Scan the data for "ChangeEvent" and copy the lines it appears in.

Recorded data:
┄┄┄┄┄┄┄┄┄┄

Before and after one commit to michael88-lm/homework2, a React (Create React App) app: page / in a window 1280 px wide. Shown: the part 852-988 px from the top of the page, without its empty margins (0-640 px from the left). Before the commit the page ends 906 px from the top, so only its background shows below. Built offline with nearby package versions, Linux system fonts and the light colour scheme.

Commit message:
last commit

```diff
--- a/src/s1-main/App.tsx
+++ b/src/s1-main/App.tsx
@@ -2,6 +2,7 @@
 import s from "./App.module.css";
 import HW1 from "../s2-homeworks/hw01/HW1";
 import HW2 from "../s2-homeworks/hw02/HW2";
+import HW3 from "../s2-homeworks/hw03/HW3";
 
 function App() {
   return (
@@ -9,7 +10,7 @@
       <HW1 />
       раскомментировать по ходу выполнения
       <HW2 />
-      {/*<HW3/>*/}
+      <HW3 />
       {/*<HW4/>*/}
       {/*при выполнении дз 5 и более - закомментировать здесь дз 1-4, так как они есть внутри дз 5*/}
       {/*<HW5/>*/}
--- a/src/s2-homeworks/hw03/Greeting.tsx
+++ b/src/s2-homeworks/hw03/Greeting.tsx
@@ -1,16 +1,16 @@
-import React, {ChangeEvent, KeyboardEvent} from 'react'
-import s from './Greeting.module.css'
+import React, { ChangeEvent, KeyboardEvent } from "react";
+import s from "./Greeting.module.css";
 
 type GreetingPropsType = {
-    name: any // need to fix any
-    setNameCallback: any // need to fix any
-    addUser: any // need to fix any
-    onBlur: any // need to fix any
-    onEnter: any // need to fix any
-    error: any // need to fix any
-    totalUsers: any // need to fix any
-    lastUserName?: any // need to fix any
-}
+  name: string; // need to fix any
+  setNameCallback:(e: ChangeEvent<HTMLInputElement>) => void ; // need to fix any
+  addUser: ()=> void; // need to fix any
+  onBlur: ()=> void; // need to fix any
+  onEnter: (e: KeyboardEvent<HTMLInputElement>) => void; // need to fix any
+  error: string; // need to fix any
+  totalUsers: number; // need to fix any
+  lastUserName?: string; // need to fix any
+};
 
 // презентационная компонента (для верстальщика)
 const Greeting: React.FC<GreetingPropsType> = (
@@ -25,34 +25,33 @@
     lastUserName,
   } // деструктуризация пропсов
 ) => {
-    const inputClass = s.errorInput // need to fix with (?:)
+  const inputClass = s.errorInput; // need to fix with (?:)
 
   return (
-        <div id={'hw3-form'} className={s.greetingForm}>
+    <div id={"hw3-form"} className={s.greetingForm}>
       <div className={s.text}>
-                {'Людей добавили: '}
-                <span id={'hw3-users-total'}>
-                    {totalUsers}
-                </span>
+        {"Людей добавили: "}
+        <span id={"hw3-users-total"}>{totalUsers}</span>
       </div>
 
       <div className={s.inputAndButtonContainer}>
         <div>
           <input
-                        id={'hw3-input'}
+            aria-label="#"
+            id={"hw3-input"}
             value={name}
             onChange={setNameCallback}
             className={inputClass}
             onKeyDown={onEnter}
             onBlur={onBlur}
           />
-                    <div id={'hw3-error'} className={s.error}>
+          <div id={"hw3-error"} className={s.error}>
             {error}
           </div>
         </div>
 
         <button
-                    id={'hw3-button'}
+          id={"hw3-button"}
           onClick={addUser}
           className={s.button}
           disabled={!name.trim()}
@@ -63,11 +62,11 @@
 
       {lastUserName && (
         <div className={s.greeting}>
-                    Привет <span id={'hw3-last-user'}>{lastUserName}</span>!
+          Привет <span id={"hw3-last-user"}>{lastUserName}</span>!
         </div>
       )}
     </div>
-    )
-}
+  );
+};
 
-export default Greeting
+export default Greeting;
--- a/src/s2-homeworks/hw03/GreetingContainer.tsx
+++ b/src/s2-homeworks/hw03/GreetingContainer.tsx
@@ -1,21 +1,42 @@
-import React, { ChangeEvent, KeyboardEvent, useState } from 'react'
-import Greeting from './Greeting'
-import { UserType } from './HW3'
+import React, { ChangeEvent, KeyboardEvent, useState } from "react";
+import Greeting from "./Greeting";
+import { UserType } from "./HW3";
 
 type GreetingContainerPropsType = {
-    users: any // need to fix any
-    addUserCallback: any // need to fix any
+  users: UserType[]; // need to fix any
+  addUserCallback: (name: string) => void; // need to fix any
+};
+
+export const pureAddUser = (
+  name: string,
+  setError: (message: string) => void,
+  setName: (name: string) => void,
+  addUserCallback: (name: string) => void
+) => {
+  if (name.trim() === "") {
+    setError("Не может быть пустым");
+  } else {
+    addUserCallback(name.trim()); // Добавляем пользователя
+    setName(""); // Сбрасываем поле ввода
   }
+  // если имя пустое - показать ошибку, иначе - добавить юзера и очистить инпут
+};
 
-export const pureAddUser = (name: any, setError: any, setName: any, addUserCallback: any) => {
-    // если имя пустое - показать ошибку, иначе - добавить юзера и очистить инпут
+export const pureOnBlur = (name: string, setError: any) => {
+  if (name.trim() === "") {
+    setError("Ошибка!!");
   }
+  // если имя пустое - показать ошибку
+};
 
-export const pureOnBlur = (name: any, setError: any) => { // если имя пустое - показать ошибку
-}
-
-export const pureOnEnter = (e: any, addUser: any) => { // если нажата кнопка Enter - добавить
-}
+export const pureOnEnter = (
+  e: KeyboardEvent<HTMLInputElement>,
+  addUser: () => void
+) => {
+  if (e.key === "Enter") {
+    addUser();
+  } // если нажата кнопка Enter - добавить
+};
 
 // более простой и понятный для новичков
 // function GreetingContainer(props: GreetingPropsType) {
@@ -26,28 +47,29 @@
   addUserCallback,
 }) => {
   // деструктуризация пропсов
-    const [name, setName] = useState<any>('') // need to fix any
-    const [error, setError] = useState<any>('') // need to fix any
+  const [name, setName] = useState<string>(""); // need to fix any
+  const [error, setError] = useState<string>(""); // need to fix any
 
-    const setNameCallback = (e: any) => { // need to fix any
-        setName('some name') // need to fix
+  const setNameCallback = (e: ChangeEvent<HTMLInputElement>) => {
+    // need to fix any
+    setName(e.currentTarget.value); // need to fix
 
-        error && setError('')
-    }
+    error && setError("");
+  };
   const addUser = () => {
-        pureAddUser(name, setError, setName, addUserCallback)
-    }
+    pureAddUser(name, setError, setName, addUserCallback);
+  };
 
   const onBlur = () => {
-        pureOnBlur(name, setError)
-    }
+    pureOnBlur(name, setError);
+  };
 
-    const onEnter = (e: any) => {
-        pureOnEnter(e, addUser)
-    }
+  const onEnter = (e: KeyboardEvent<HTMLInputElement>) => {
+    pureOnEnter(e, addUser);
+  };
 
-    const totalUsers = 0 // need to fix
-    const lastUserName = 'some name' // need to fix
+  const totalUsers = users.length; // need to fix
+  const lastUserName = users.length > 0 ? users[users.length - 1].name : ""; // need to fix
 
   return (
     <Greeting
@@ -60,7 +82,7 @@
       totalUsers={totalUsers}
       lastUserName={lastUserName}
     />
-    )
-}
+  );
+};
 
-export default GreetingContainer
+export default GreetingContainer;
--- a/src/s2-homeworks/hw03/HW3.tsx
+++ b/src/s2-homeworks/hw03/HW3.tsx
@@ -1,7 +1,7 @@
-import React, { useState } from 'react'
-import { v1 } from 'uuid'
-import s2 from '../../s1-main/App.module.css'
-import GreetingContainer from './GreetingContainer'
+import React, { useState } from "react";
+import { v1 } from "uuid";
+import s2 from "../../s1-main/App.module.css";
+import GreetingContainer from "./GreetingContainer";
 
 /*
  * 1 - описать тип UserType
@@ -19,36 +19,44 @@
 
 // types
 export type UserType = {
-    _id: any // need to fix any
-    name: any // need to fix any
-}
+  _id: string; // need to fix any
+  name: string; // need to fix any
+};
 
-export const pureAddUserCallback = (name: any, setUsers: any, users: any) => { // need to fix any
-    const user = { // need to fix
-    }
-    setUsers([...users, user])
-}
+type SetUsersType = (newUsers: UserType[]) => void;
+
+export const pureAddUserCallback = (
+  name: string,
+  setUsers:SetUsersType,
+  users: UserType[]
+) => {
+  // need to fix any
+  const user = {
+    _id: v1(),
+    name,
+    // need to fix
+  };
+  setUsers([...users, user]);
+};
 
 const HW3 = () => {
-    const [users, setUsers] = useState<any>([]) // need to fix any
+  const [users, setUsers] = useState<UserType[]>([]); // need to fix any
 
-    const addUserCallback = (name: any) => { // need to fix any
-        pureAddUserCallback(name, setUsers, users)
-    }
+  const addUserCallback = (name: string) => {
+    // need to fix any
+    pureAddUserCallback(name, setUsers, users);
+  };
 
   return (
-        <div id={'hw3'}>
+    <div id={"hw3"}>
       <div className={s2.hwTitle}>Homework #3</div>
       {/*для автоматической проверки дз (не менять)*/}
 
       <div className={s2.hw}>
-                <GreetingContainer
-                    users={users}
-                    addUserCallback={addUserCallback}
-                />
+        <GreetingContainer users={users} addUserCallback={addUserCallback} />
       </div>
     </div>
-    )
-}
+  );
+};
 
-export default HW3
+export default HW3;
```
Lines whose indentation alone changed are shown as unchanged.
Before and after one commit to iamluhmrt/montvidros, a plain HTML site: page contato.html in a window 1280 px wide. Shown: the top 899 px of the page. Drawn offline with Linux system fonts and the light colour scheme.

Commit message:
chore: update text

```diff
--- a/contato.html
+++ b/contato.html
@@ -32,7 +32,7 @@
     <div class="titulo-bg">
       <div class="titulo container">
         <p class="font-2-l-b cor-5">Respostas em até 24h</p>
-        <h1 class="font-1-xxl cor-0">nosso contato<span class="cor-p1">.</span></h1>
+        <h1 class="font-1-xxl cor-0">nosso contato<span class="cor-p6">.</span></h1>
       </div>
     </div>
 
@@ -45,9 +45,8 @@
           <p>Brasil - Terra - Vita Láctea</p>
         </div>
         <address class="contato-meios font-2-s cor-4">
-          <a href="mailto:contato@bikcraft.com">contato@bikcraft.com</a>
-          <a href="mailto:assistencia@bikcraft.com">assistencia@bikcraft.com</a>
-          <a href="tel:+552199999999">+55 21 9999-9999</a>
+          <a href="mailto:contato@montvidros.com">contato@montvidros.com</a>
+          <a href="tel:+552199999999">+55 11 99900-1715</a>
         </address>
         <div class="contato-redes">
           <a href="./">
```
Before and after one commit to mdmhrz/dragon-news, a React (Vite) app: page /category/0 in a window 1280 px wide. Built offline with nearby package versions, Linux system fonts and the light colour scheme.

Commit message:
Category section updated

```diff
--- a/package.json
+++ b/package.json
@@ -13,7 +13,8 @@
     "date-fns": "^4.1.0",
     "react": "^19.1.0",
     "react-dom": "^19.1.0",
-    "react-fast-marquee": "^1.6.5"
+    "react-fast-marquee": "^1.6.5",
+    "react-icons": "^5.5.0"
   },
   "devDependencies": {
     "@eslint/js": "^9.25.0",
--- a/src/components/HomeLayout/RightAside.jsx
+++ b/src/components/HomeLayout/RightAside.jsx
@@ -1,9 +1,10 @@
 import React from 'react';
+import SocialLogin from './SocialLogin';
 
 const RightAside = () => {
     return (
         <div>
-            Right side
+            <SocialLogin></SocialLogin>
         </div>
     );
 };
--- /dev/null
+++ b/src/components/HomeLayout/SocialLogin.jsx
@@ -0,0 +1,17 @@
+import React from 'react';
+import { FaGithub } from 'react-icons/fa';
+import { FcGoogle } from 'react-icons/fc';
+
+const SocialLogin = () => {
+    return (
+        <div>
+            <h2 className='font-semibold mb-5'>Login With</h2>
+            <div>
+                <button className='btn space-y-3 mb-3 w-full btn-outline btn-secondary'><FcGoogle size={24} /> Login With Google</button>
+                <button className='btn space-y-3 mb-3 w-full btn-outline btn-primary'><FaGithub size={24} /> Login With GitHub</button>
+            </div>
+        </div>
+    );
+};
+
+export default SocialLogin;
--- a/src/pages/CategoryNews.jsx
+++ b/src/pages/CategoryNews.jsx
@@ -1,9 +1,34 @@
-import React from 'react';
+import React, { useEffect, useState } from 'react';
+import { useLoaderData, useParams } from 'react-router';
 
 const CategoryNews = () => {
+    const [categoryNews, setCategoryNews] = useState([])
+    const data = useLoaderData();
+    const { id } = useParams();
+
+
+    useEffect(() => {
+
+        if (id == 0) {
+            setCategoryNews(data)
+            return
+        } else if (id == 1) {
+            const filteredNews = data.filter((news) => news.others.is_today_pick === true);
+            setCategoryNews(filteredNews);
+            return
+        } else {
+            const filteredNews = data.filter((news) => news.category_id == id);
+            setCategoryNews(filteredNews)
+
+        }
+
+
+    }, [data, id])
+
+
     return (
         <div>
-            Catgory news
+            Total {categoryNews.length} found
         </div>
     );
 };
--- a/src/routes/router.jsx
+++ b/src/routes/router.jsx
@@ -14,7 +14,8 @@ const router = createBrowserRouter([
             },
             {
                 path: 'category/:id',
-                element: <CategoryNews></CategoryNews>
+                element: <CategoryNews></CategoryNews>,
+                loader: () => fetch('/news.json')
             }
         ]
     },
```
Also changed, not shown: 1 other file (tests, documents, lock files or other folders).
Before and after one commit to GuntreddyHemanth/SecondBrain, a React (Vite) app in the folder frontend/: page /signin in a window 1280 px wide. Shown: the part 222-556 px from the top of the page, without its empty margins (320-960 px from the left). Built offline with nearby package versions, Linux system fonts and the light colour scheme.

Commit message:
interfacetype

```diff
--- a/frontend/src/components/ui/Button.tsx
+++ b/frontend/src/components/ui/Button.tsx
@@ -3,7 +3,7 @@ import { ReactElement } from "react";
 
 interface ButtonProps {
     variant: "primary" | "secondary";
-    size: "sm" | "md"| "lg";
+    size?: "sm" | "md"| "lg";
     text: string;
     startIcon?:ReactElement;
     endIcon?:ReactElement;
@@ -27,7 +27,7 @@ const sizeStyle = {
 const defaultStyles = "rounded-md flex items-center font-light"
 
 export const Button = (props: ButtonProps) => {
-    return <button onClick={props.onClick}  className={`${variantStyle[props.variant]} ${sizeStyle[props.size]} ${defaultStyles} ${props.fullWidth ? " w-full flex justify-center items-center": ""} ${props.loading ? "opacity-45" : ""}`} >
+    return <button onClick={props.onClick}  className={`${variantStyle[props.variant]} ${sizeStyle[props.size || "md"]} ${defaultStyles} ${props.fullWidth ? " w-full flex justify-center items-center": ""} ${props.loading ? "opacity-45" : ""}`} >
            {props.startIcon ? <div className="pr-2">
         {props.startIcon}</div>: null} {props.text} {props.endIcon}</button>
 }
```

┄┄┄┄┄┄┄┄┄┄

Output of the exercise –
-import React, {ChangeEvent, KeyboardEvent} from 'react'
+import React, { ChangeEvent, KeyboardEvent } from "react";
+  setNameCallback:(e: ChangeEvent<HTMLInputElement>) => void ; // need to fix any
-import React, { ChangeEvent, KeyboardEvent, useState } from 'react'
+import React, { ChangeEvent, KeyboardEvent, useState } from "react";
+  const setNameCallback = (e: ChangeEvent<HTMLInputElement>) => {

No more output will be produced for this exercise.